=== WHAT THIS TASK INVOLVES ===
Read the listing and extract each line that includes the word "será".
*** SUPPLIED RECORDS ***
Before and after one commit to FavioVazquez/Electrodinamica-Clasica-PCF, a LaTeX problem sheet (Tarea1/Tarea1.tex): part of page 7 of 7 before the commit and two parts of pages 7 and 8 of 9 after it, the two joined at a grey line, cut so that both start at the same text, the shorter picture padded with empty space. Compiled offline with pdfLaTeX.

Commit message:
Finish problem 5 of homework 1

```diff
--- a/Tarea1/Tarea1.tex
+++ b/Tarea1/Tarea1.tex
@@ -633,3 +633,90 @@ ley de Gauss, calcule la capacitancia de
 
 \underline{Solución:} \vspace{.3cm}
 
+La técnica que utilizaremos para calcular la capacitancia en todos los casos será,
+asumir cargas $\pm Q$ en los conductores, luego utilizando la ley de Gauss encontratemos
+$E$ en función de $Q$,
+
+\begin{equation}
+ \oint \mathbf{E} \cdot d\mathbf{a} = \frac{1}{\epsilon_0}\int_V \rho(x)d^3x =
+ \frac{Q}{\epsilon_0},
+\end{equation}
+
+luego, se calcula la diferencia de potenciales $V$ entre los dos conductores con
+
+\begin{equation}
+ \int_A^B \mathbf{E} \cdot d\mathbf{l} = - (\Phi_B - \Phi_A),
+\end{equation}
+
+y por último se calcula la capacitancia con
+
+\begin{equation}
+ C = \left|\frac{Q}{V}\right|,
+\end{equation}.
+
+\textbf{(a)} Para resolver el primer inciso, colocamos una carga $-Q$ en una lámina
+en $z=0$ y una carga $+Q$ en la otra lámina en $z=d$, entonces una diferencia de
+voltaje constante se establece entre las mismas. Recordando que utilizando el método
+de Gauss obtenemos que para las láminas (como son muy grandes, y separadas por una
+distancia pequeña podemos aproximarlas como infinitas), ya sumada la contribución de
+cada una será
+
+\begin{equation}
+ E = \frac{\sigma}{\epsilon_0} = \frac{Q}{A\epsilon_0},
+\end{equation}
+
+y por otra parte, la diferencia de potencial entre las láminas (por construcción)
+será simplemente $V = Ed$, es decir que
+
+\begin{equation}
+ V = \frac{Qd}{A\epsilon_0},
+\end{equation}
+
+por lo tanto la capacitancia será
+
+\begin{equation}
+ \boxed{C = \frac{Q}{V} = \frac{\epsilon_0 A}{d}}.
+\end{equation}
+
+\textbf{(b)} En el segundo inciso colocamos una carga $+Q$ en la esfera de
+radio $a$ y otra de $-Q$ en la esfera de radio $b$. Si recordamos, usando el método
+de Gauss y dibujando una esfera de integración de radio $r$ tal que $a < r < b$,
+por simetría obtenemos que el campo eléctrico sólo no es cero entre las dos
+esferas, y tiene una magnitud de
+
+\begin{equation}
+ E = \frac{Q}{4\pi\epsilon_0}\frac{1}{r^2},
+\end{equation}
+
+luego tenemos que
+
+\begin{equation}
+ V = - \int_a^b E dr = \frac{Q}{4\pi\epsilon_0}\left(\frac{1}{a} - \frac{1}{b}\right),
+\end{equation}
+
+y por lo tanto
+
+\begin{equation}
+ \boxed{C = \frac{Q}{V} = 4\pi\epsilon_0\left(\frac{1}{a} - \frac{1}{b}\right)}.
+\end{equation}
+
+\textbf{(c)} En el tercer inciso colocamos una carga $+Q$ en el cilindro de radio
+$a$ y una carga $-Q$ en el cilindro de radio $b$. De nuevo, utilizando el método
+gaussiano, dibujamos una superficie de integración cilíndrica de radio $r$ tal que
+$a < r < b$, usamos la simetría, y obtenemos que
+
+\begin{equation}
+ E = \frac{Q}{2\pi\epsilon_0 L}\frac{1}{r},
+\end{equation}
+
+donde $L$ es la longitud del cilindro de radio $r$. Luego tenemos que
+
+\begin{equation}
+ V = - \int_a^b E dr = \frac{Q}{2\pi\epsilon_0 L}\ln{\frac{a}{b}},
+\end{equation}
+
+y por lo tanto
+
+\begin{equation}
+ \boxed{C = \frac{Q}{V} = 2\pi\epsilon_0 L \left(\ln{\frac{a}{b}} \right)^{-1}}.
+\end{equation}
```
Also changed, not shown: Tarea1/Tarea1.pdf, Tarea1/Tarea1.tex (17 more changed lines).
*** End of SUPPLIED RECORDS ***
=== YOUR RESPONSE ===
+La técnica que utilizaremos para calcular la capacitancia en todos los casos será,
+cada una será
+será simplemente $V = Ed$, es decir que
+por lo tanto la capacitancia será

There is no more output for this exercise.